14ymedio, Havana, 4 November 2022 — At 09.00 am and with 172 passengers on board, the first American Airlines flight to land outside of the Cuban capital arrived at the Santamaría Cuadrado International Airport in Santa Clara on Thursday, after three years of Covid-19 suspension.
The US airline had already announced in October its reintroduction of operations outside of Havana — including the destinations of Varadero, Camagüey and Santiago de Cuba. The Villa Clara airport announced on Facebook that American Airlines will operate twice daily flights between Santa Clara and Miami, with a capacity to carry just over 170 passengers on each journey.

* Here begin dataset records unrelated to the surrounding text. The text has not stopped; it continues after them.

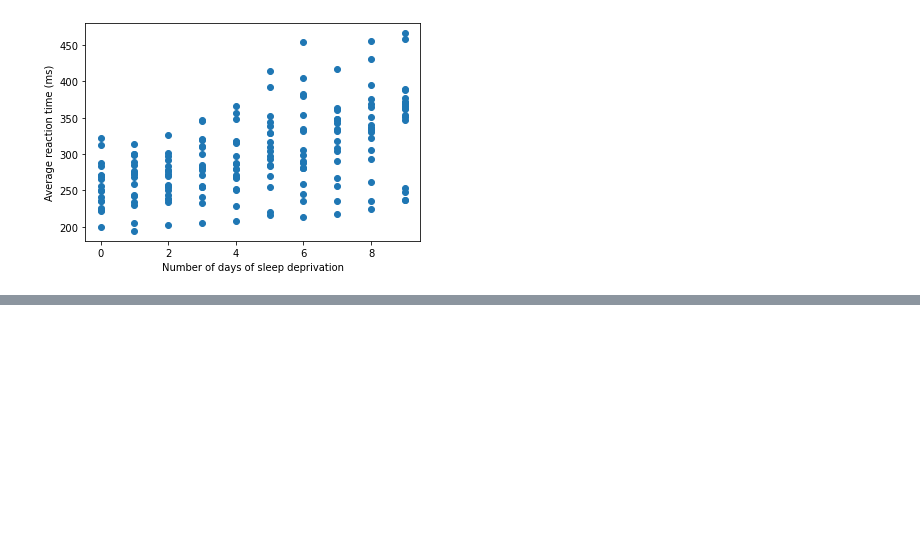
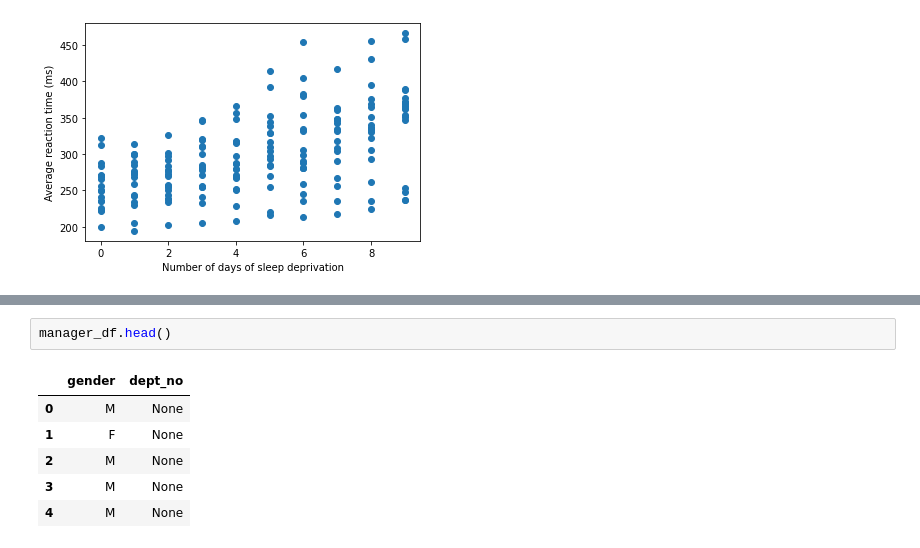
Before and after one commit to Olivert75/statistics-exercises, a Jupyter notebook: hypothesis_testing.ipynb, the cells around one changed output, grey strips where cells are left out. Drawn from its saved outputs; the diff is of its cells as text; blank space fills up the shorter version.

```diff
--- a/hypothesis_testing.ipynb
+++ b/hypothesis_testing.ipynb
@@ -661,0 +850,9 @@ Use the data from the employees database to answer these questions:
+# %%
+manager_df.head()
+# %% [output]
+|  | gender | dept_no |
+| 0 | M | None |
+| 1 | F | None |
+| 2 | M | None |
+| 3 | M | None |
+| 4 | M | None |
```
Also changed, not shown: parts of 56 cells of this notebook.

The provincial press recognises that the greatest influx of tourists to the Island comes from Canada, but the Miami connection signifies “a considerable increase in operations” at the air terminal, which receives between 30 and 49 flights a week.
American Airlines only had flights to Havana after the Trump administration prohibited commercial flights to smaller airports outside of Havana in October 2019. In June 2022 the United States Department of Transportation removed the restrictions, opening up the way for airlines to reinstate their routes.
United Airlines and Delta find themselves in a similar situation but these companies have had to delay their restart dates due to logistical problems, mainly because their contracts with service providers have run out, and the infrastructure at Havana’s José Martí airport has not yet been adjusted.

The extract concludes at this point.